PROBLEM -
Please restate the data that follows word for word, with the pictures left out.

___ MATERIAL SUPPLIED ___

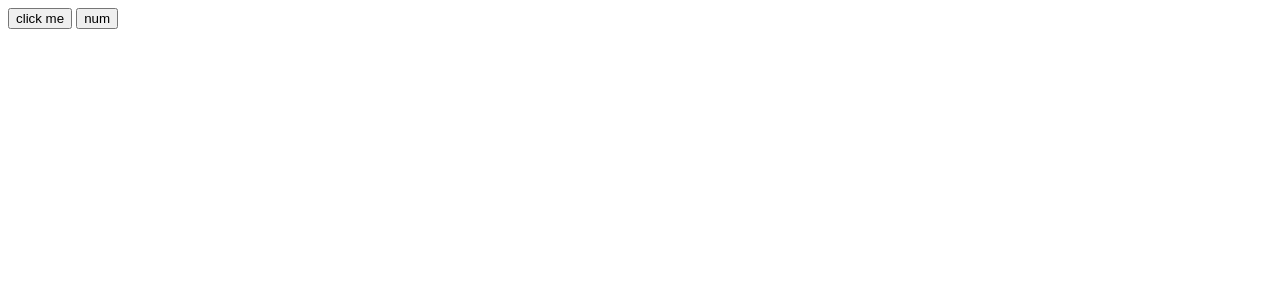
Repository: lwygold/vue
Page: learn-vue-js-master/playground/event-emit.html
An editor plug-in stored every save of this project. The page is shown before and after the next save, followed by the edit.
The browser window is 1280 px wide. The pictures show the whole page.

Above is the page before, as saved 2023-04-15 18:12:38.

### learn-vue-js-master/playground/event-emit.html
<!DOCTYPE html>
<html lang="en">
<head>
    <meta charset="UTF-8">
    <meta http-equiv="X-UA-Compatible" content="IE=edge">
    <meta name="viewport" content="width=device-width, initial-scale=1.0">
    <title>Document</title>
</head>
<body>
    <div id="app">
        <app-header v-on:pass="logText"></app-header>
        <app-content v-on:increase="addNum"></app-content>
    </div>


    <script src="https://cdn.jsdelivr.net/npm/vue/dist/vue.js"></script>
    <script>
        var appHeader = {
            template: '<button v-on:click="passEvent">click me</button>',
            methods: {
                passEvent: function() {
                    this.$emit('pass');
                }
            }
        }

        var appContent = {
            template: '<button v-on:click="passEvent">num</button>',
            methods: {
                passEvent: function() {
                    this.$emit('increase');
                }
            }
        }

        new Vue({
            el: '#app',
            components: {
                'app-header': appHeader,
                'app-content': appContent,
            },
            methods: {
                logText: function() {
                    console.log('hi');
                },
                addNum: function() {
                    this.num = this.num+1;
                    console.log(this.num);
                }
            },
            data: {
                num: 10
            }
        });
    </script>
</body>
</html>

After the next save:
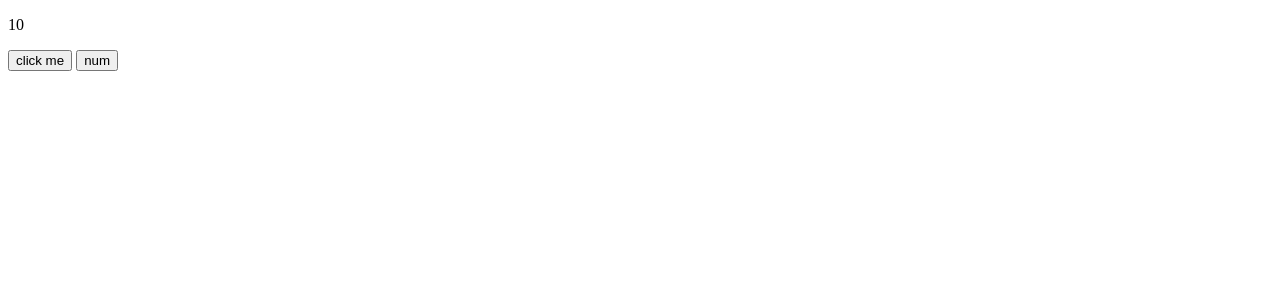
Saved 2 min 16 s later.
--- a/learn-vue-js-master/playground/event-emit.html
+++ b/learn-vue-js-master/playground/event-emit.html
@@ -8,6 +8,7 @@
 </head>
 <body>
     <div id="app">
+        <p>{{ num }}</p>
         <app-header v-on:pass="logText"></app-header>
         <app-content v-on:increase="addNum"></app-content>
     </div>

___

ANSWER SPACE -
Repository: lwygold/vue
Page: learn-vue-js-master/playground/event-emit.html
An editor plug-in stored every save of this project. The page is shown before and after the next save, followed by the edit.
The browser window is 1280 px wide. The pictures show the whole page.

Above is the page before, as saved 2023-04-15 18:12:38.

### learn-vue-js-master/playground/event-emit.html
<!DOCTYPE html>
<html lang="en">
<head>
    <meta charset="UTF-8">
    <meta http-equiv="X-UA-Compatible" content="IE=edge">
    <meta name="viewport" content="width=device-width, initial-scale=1.0">
    <title>Document</title>
</head>
<body>
    <div id="app">
        <app-header v-on:pass="logText"></app-header>
        <app-content v-on:increase="addNum"></app-content>
    </div>


    <script src="https://cdn.jsdelivr.net/npm/vue/dist/vue.js"></script>
    <script>
        var appHeader = {
            template: '<button v-on:click="passEvent">click me</button>',
            methods: {
                passEvent: function() {
                    this.$emit('pass');
                }
            }
        }

        var appContent = {
            template: '<button v-on:click="passEvent">num</button>',
            methods: {
                passEvent: function() {
                    this.$emit('increase');
                }
            }
        }

        new Vue({
            el: '#app',
            components: {
                'app-header': appHeader,
                'app-content': appContent,
            },
            methods: {
                logText: function() {
                    console.log('hi');
                },
                addNum: function() {
                    this.num = this.num+1;
                    console.log(this.num);
                }
            },
            data: {
                num: 10
            }
        });
    </script>
</body>
</html>

After the next save:
Saved 2 min 16 s later.
--- a/learn-vue-js-master/playground/event-emit.html
+++ b/learn-vue-js-master/playground/event-emit.html
@@ -8,6 +8,7 @@
 </head>
 <body>
     <div id="app">
+        <p>{{ num }}</p>
         <app-header v-on:pass="logText"></app-header>
         <app-content v-on:increase="addNum"></app-content>
     </div>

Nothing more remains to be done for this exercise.